Pop AyeLondon Film Festival 2017
5th October 2017 8.45pm at BFI Southbank
6th October 2017 3.30pm at ICA Cinema
7th October 2017 9.15pm at Vue West End
When one hears about a man’s journey with an elephant, they can’t help but think of Disney, with songs and cartoons and some basic emotion the children can understand. But this isn’t the tone of the debut feature from Singaporean filmmaker Kirsten Tan. Pop Aye follows Thana (Thaneth Warakulnukroh), a middle-aged architect who tries to keep the past intact. He spots an elephant he grew up with in the countryside. Thana leaves Bangkok with the elephant, named Pop Aye, to return to his rural hometown of Loei; but he faces many challenges along the way.
In Thana and Pop Aye’s sluggish travels, they meet others who are alone and bathed in nostalgia about how things used to be. The architect attempts to relive and reclaim his past, ignited by the planned demolition of a building he designed when he was young. Tan has written a kind and heartbreaking character who cannot accept change, with Pop Aye being his only connection to his past.
Unlike Disney, there is not of a whiff of CGI in the movie. Tan uses a real elephant, named Bong in real life, who deserves as much praise for his performance as Warakulnukroh. As actors, they have a deep and immediate connection, which is essential for the pair’s relationship. One can’t live without the other.
Despite the long journey, the ending feels too convenient. The story unfolds at a natural pace, taking us on a surreal and unpredictable journey led by the characters. But the finale, though poetically concluded, feels forced and beyond the characters’ control, like an ex machina. Tan is too quick to tie the strings. There are also a few sex scenes that feel gratuitous, but they do help to show a fierce, embarrassing display of Thana’s loneliness.
This is a road movie like no other: magic and existential.
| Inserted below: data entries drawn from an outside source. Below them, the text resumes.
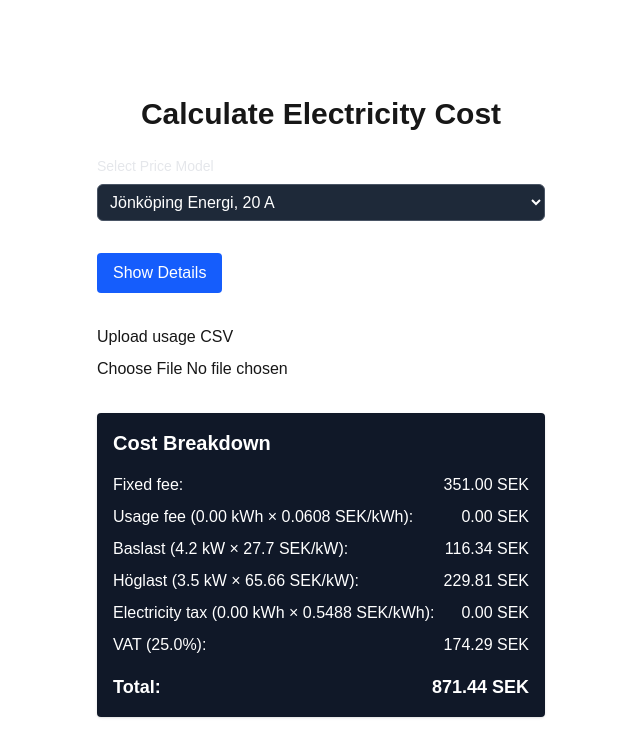
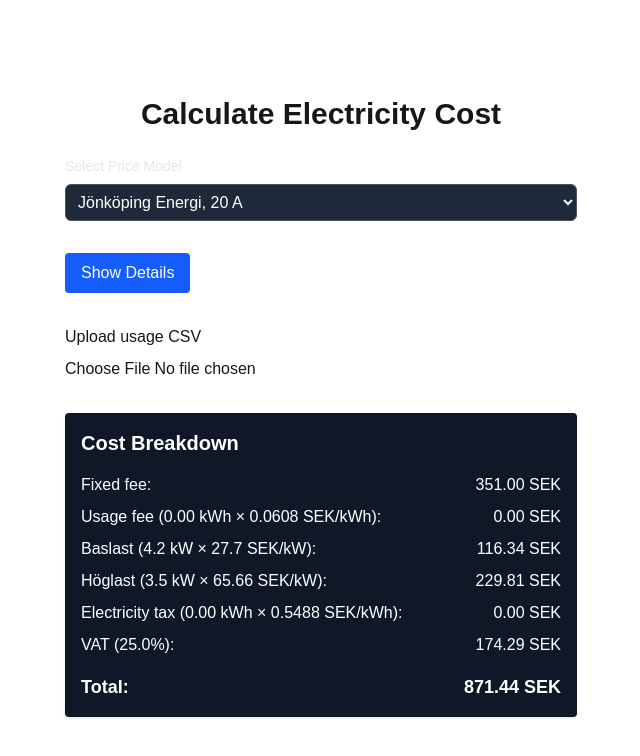
Before and after one commit to jmalm/power-bill-react, a Next.js app: page / in a window 1280 px wide. Shown: the top 756 px of the page, without its empty margins (319-959 px from the left). Built offline with nearby package versions, Linux system fonts and the light colour scheme.

Commit message:
Increase page width

```diff
--- a/app/page.tsx
+++ b/app/page.tsx
@@ -37,7 +37,7 @@
 
   return (
     <main className="flex min-h-screen flex-col items-center p-24">
-      <div className="w-full max-w-md">
+      <div className="w-full max-w-lg">
         <h1 className="text-3xl font-bold mb-6 text-center">
           Calculate Electricity Cost
         </h1>
```
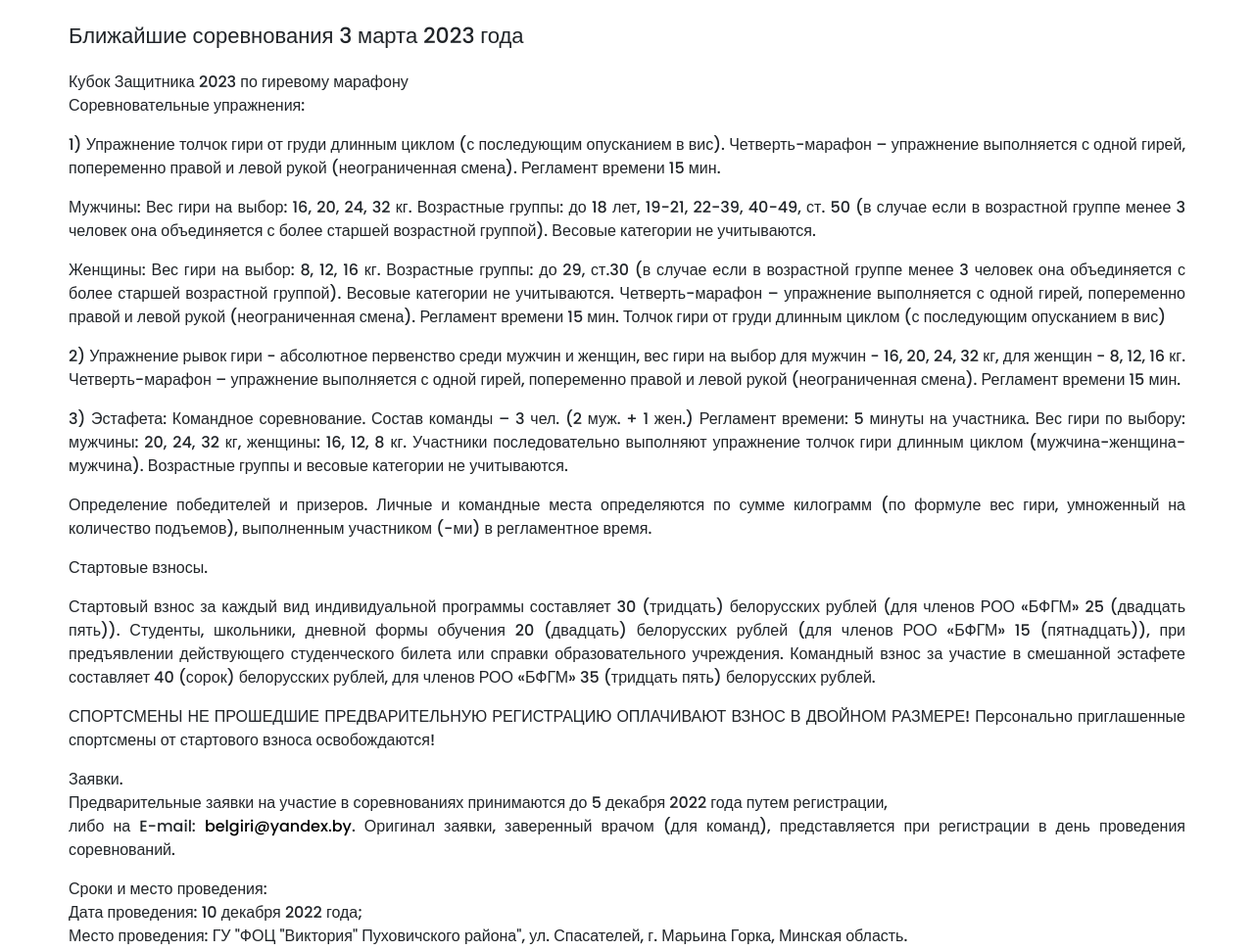
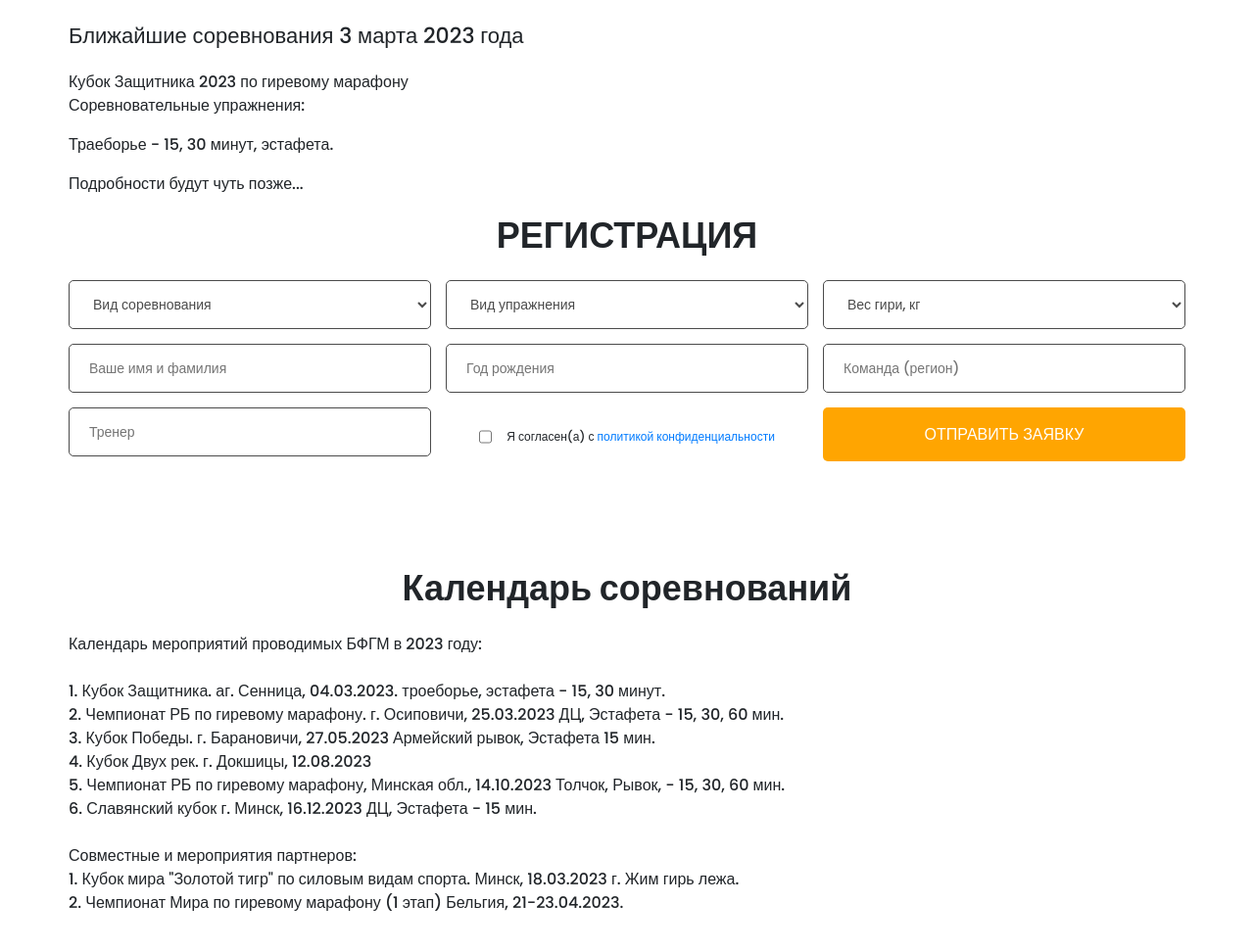
Before and after one commit to 4oVEN/belgiri, a website: page src/index.html in a window 1280 px wide. Shown: the part 1643-2614 px from the top of the page at 98% size. Drawn offline with nearby package versions, Linux system fonts and the light colour scheme; files that its build step writes are made by us from their sources; files whose address does not match are found by name.

Commit message:
сенница

```diff
--- a/src/index.html
+++ b/src/index.html
@@ -126,13 +126,11 @@
         Соревновательные упражнения:
       </p>
       <p class="news__text">
-        1) Упражнение толчок гири от груди длинным циклом (с последующим опусканием в вис). Четверть-марафон – упражнение выполняется с одной гирей, попеременно правой и левой рукой (неограниченная смена). Регламент времени 15 мин.
+        Траеборье - 15, 30 минут, эстафета.
       </p>
+    <p class="news__text">Подробности будут чуть позже...</p>
 
-      <p class="news__text">Мужчины:
-        Вес гири на выбор: 16, 20, 24, 32 кг. Возрастные группы: до 18 лет, 19-21, 22-39, 40-49, ст. 50 (в случае если в возрастной группе менее 3 человек она объединяется с более старшей возрастной группой). Весовые категории не учитываются.</p>
-
-        <p class="news__text">Женщины:
+       <!--  <p class="news__text">Женщины:
           Вес гири на выбор: 8, 12, 16 кг. Возрастные группы: до 29, ст.30 (в случае если в возрастной группе менее 3 человек она объединяется с более старшей возрастной группой). Весовые категории не учитываются.
           Четверть-марафон – упражнение выполняется с одной гирей, попеременно правой и левой рукой (неограниченная смена). Регламент времени 15 мин.
           Толчок гири от груди длинным циклом (с последующим опусканием в вис)</p>
@@ -155,7 +153,8 @@
           Дата проведения: 10 декабря 2022 года; <br>
           Место проведения:
           ГУ "ФОЦ "Виктория" Пуховичского района", ул. Спасателей,
-          г. Марьина Горка, Минская область.</p>
+          г. Марьина Горка, Минская область.</p>     -->
+
 				<!-- <button data-modal="registration" class="button button_main">Регистрация</button>
        <p class="news__text"></p> -->
        <h2 class="title" id="registration">РЕГИСТРАЦИЯ</h2>
@@ -197,9 +196,9 @@
         </div>
          <button class="button button_submit">Отправить заявку</button>
          </form>
-         <div class="map">
+         <!-- <div class="map">
           <iframe src="https://www.google.com/maps/embed?pb=!1m18!1m12!1m3!1d2329.6242052728644!2d28.16676721581307!3d53.50634208001288!2m3!1f0!2f0!3f0!3m2!1i1024!2i768!4f13.1!3m3!1m2!1s0x46d9f5ba5da6f5e3%3A0x82b605aba6e12cf3!2z0KTQntCaIMKr0JLQuNC60YLQvtGA0LjRj8K7!5e1!3m2!1sru!2sby!4v1670494016000!5m2!1sru!2sby" width="100%" height="500" style="border:0;" allowfullscreen="" loading="lazy" referrerpolicy="no-referrer-when-downgrade"></iframe>
-         </div>
+         </div> -->
     </div>
   </section>
 
```
Also changed, not shown: dist/index.html.
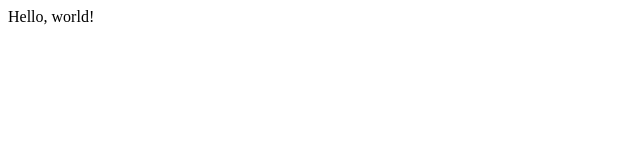
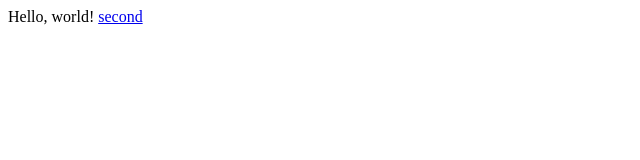
Before and after one commit to sscherl2017/lab0, a plain HTML site: page index.html in a window 1280 px wide. Shown: the full height of the page, 0-640 px from the left. Drawn offline with Linux system fonts and the light colour scheme.

Commit message:
added a link  on homepage

```diff
--- a/index.html
+++ b/index.html
@@ -5,5 +5,6 @@
     </head>
     <body>
         Hello, world!
+    <A HREF = "second.html">second</A>
     </body>
 </html>
```
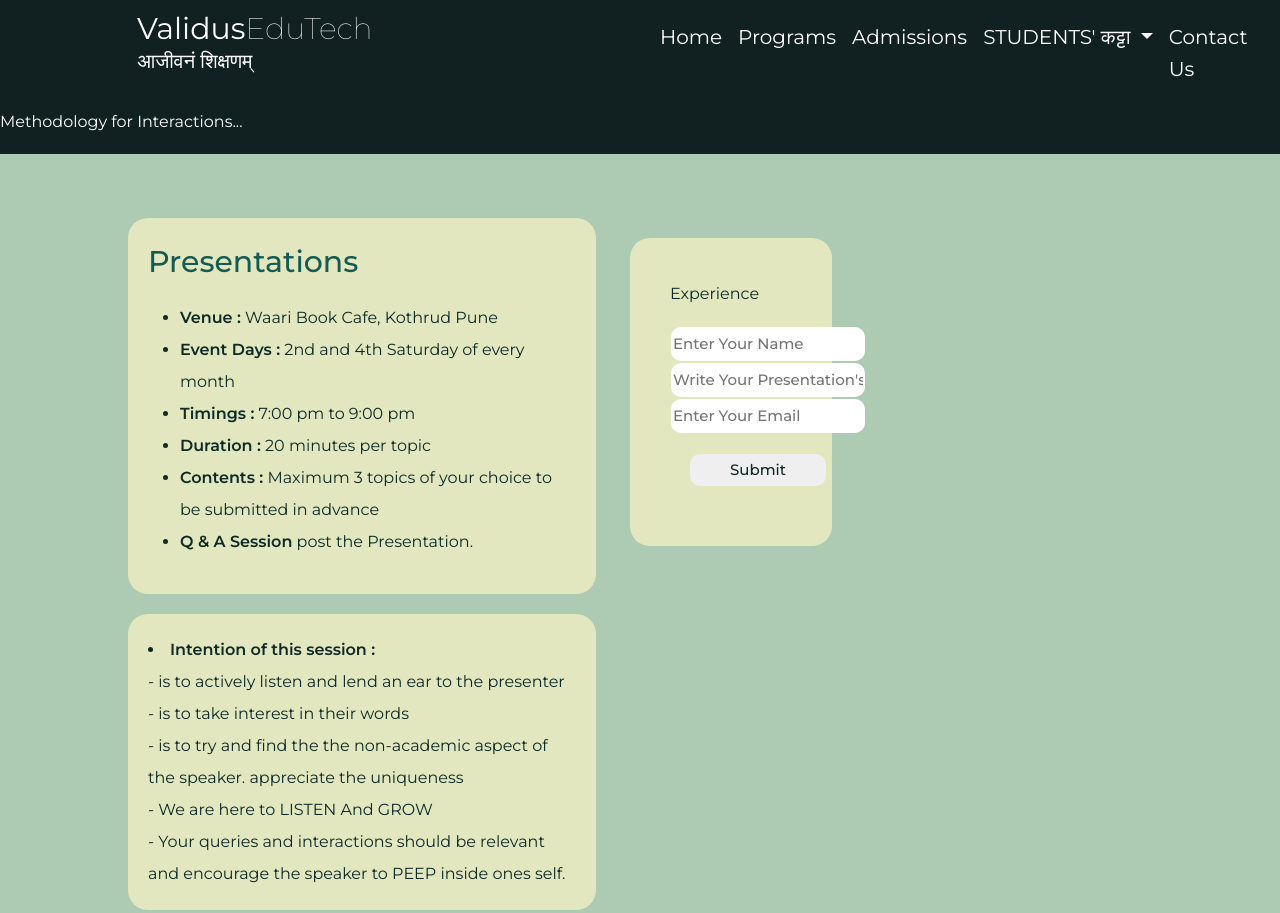
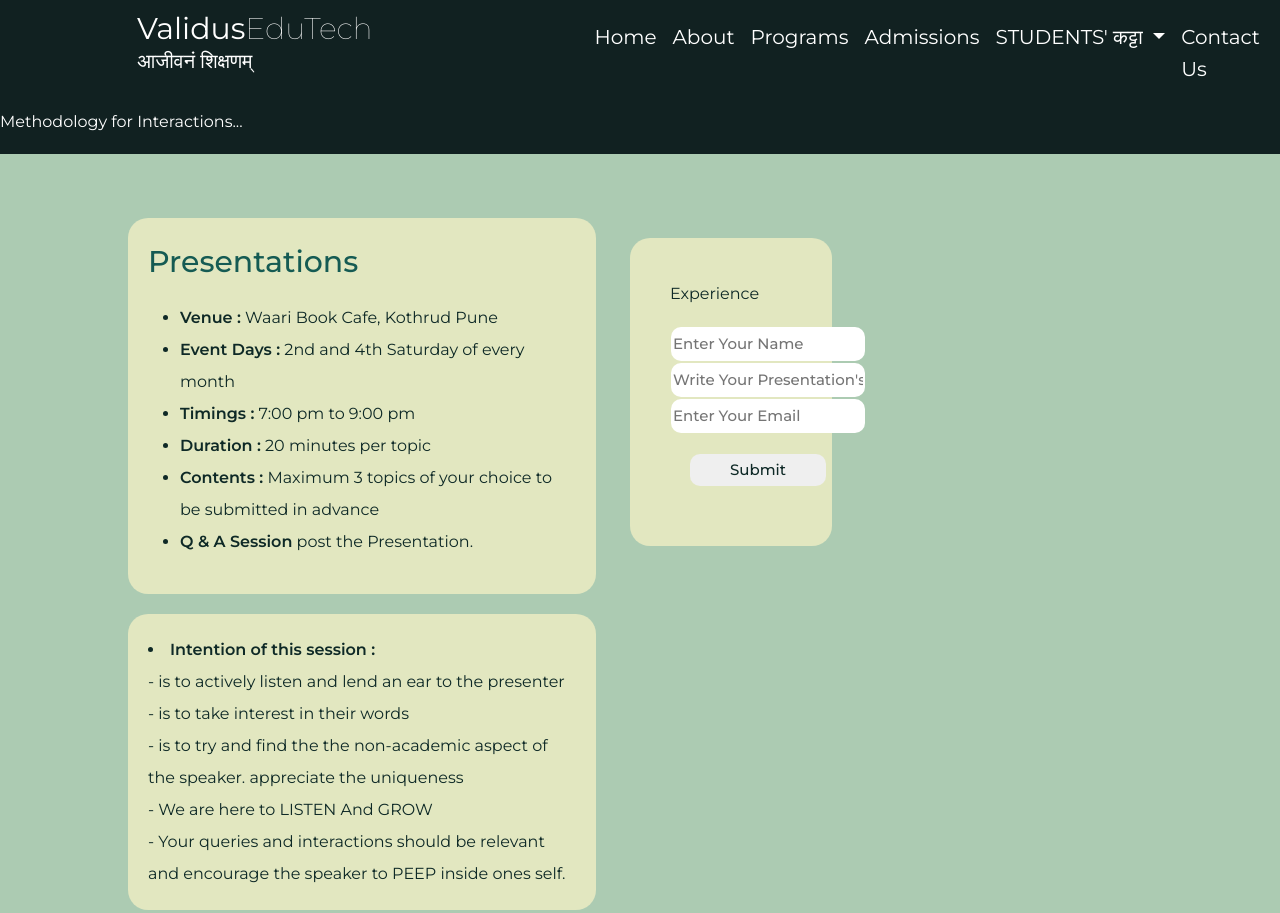
Before and after one commit to ValidusEduTech/validusedutech.github.io, a plain HTML site: page studentKattaInteractivities.html in a window 1280 px wide. Shown: the top 913 px of the page. Drawn offline with nearby package versions, Linux system fonts and the light colour scheme; a script that the page names is missing.

Commit message:
Update studentKattaInteractivities.html

```diff
--- a/studentKattaInteractivities.html
+++ b/studentKattaInteractivities.html
@@ -47,6 +47,7 @@
       <div class="collapse navbar-collapse" id="navbarNavAltMarkup">
         <div class="navbar-nav">
             <a class="nav-link nav-items " href="index.html">Home</a>
+                      <a class="nav-link nav-items" href="about.html">About</a>
             <a class="nav-link nav-items" href="programs.html">Programs</a>
             <a class="nav-link nav-items" href="admissions.html">Admissions</a>
           <!-- <div class="collapse navbar-collapse" id="navbarNavDarkDropdown"> -->
```
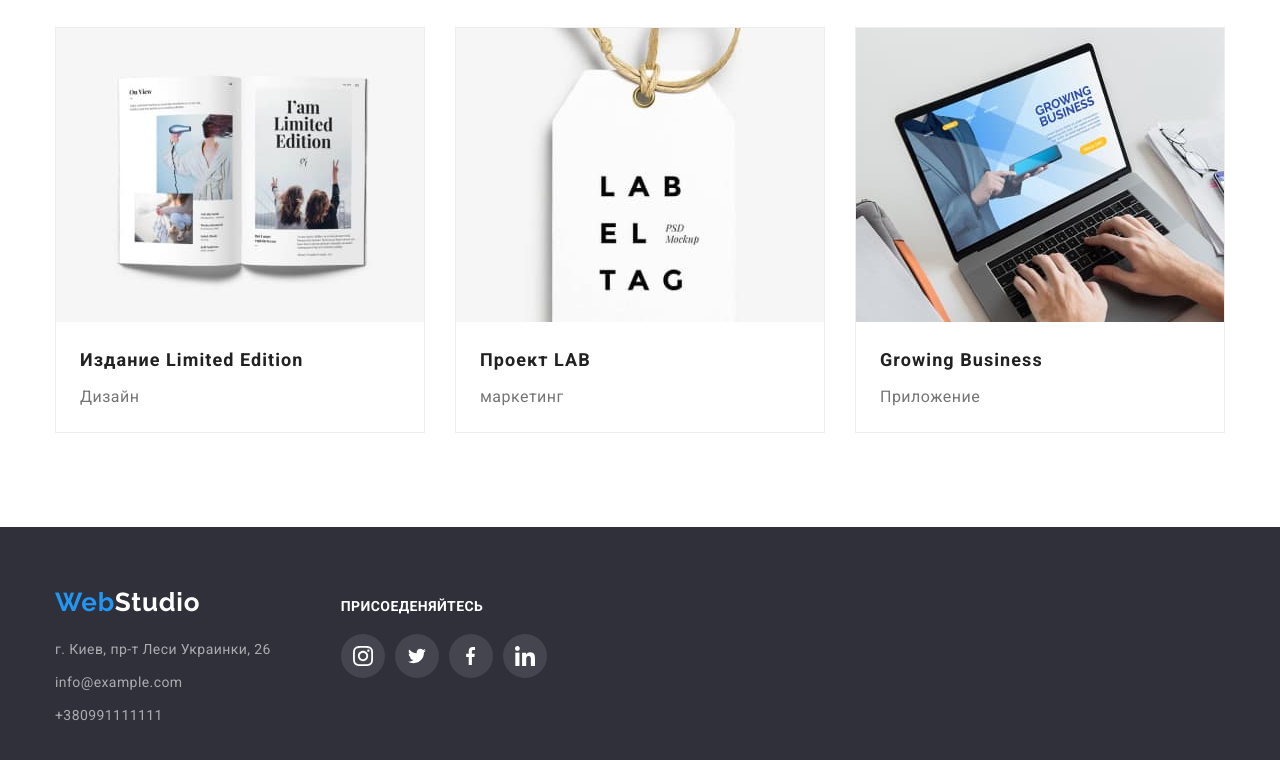
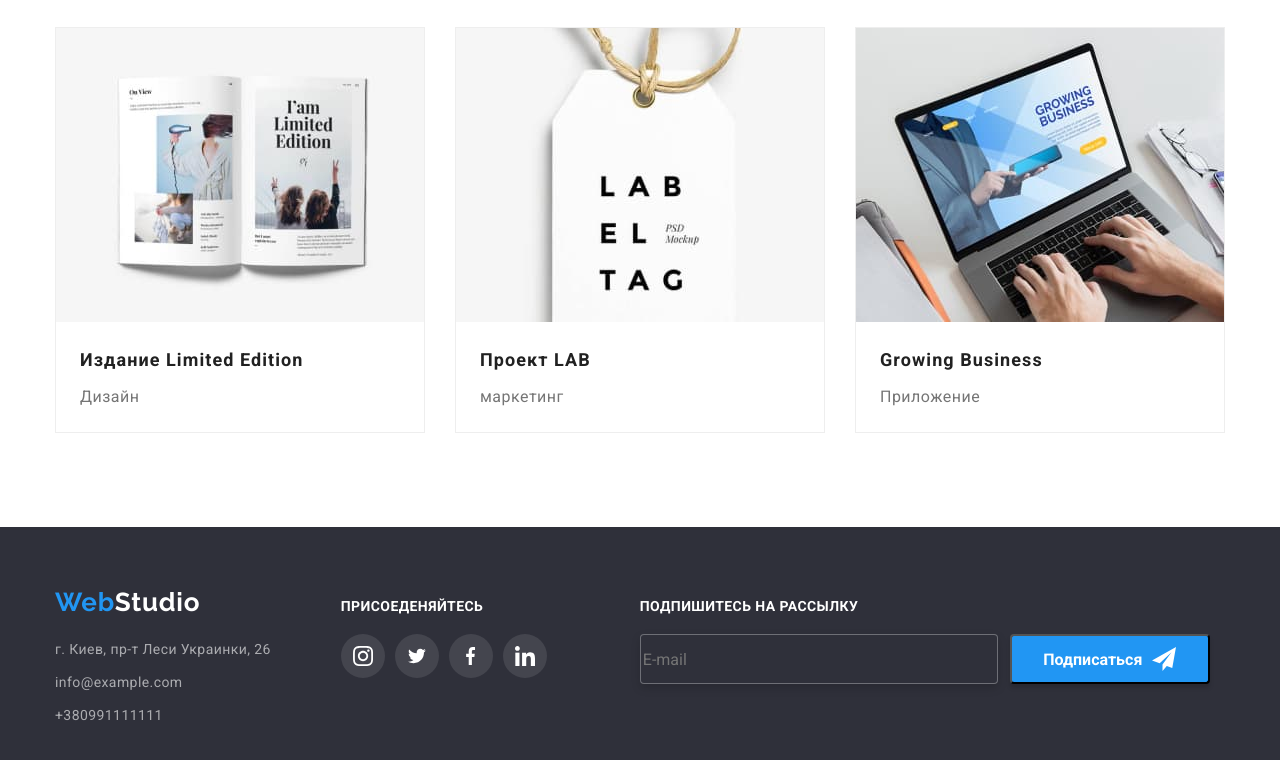
Before and after one commit to YuliaGordienko/goit-markup-hw-06, a plain HTML site: page portfolio.html in a window 1280 px wide. Shown: the part 1111-1871 px from the top of the page. Drawn offline with nearby package versions, Linux system fonts and the light colour scheme.

Commit message:
add form in foot to portfolio

```diff
--- a/portfolio.html
+++ b/portfolio.html
@@ -269,6 +269,19 @@
               </li>
             </ul>
             </div>
+            <div class="footer-conteiner-form">
+              <p class="p-for-footer">Подпишитесь на рассылку</p>
+              <form class="form-footer">
+              <label class="modal-form-input-label-footer">
+                <input class="modal-form-input-footer" type="email" name="user-email" placeholder="E-mail">
+              </label>
+              <button type="submit" class="button-submit-foot">Подписаться
+                <svg class="button-submit-foot-svg" width="24" height="24">
+                  <use href=./images/sprite.svg#icon-icon-send></use>
+                </svg>
+              </button>
+            </form>
+            </div>
             </div>
 
           </footer>
```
Tan takes the audience on a surreal journey into the inevitability of change and the human tendency to reject it. We all have our Pop Ayes, and we struggle to cling on to them.
Pop Aye does not have a UK release date yet.
Read more reviews and interviews from our London Film Festival 2017 coverage here.
For further information about the festival visit the official BFI website here.
Watch the trailer for Pop Aye here: